Monday, December 18, 2006
How Christmas made us Criminals
It started off innocently enough. Even though it is a typical mid-December 90 plus degrees and we are 8 hours from the nearest mall, we still feel the urge for some few Christmas essentials: baking cookies, lighting candles, listening to carols. And a tree, a live, fresh-cut pine-type of tree, with green needles. Last year we noticed the appearance of what would have been in the USA a Christmas Tree farm, but in Uganda is a National Foresty Authority (N-F-A) timber plantation. We stopped at the office (closed), found some friendly employees, asked for permission to take one tree. They readily prepared to dig up a seedling, when we indicated our desire for a five-foot maturing tree. They were skeptical. Scott started to hack it down with a panga. They were incredulous. They tried to explain to us that the tree would not live if we took it without roots . . . We tried to explain the concept of a Christmas tree . . . In the end we left with a reasonable tree and gave them a tip and everyone was happy.
So this year we went back for round two. Same office. Closed again. Same employees chatting outside on the steps. This time they understood us, greeted us like long lost friends, hopped onto the truck to take us to an appropriate section of forest. On the way they waved to a puzzled looking man whom we took to be the driver of a stalled truck.
We were dead wrong. We had just chopped our little tree down and were wrapping it up to put on top of our loaded truck, when that man and a colleague zoomed up behind us in an official N-F-A truck, jumped out, and started yelling. We were stealing a tree, we were defrauding the country, we were ruining the environment, we were promoting corruption. On and on they went. Over the years we have learned that the best reaction in this situation of extreme anger and power posturing is to be humble, and we were feeling pretty guilty anyway. We sat on the ground. We apologized. We appealed. They talked of huge sums of money in fines. They talked of the police station. They talked of the newspapers. They talked of court. We patiently begged forgiveness and explained our story. Jack was in the car crying. Everyone else was certain that Christmas had just been ruined.

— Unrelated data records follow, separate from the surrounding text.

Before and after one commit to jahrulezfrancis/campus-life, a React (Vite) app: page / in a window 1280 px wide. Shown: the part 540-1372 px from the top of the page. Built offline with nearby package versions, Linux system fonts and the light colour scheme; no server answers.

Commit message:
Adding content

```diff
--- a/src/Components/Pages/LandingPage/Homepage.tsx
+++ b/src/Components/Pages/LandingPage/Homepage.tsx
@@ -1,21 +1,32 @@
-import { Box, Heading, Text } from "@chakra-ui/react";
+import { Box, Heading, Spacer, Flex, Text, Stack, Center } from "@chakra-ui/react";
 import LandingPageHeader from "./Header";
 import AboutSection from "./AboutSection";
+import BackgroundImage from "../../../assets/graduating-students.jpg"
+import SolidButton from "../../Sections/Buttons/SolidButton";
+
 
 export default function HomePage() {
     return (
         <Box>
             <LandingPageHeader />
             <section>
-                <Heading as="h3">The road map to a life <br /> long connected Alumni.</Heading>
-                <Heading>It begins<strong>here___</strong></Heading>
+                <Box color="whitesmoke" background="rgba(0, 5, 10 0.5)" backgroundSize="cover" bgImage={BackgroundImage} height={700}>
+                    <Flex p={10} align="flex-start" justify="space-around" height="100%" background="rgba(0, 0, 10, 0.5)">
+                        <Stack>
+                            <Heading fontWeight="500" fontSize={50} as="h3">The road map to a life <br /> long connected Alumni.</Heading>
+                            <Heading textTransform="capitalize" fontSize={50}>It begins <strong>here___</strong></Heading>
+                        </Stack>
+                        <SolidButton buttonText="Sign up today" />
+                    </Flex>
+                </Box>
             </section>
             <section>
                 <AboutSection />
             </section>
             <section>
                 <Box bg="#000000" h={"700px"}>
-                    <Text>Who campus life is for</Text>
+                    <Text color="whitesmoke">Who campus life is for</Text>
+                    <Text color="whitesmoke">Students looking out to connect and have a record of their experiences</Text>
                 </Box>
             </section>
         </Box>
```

But over time they ran out of steam. They started asking us about who we were, what we did. They slowly warmed up to us (no doubt divine intervention!). Since we had actually gone to the office to begin with and since we were dealing with actual employees of the foresty authority, they started to take the view that we were simply misguided and not actual thieves. The tree was loaded into their truck and we all drove to their office together. The door was unlocked, we sat down, apologized again, and signed the official guest book. Under “reason for visit” Scott wrote “to admire your beautiful forest and seek a Christmas Tree.” At which point the man in charge decided that it would be a legitimate public relations gesture to donate a tree to the crazy bazungu. So the tree was transferred to our truck, we drove away with smiles and waves to our new friends.
So a mere hour of suffering the anxiety of not knowing if we were about to land in jail or fined or disgraced . . . was the price we paid, but we now have a nice little tree supporting a strand of lights and as many ornaments as we could manage. And I suppose Christmas is important because we are all criminals on some level. So this year we’ll look at our tree and be thankful we were mercifully let off the small hook of the Ugandan National Foresty Authority, and the big hook of all we deserve from God. Merry Christmas.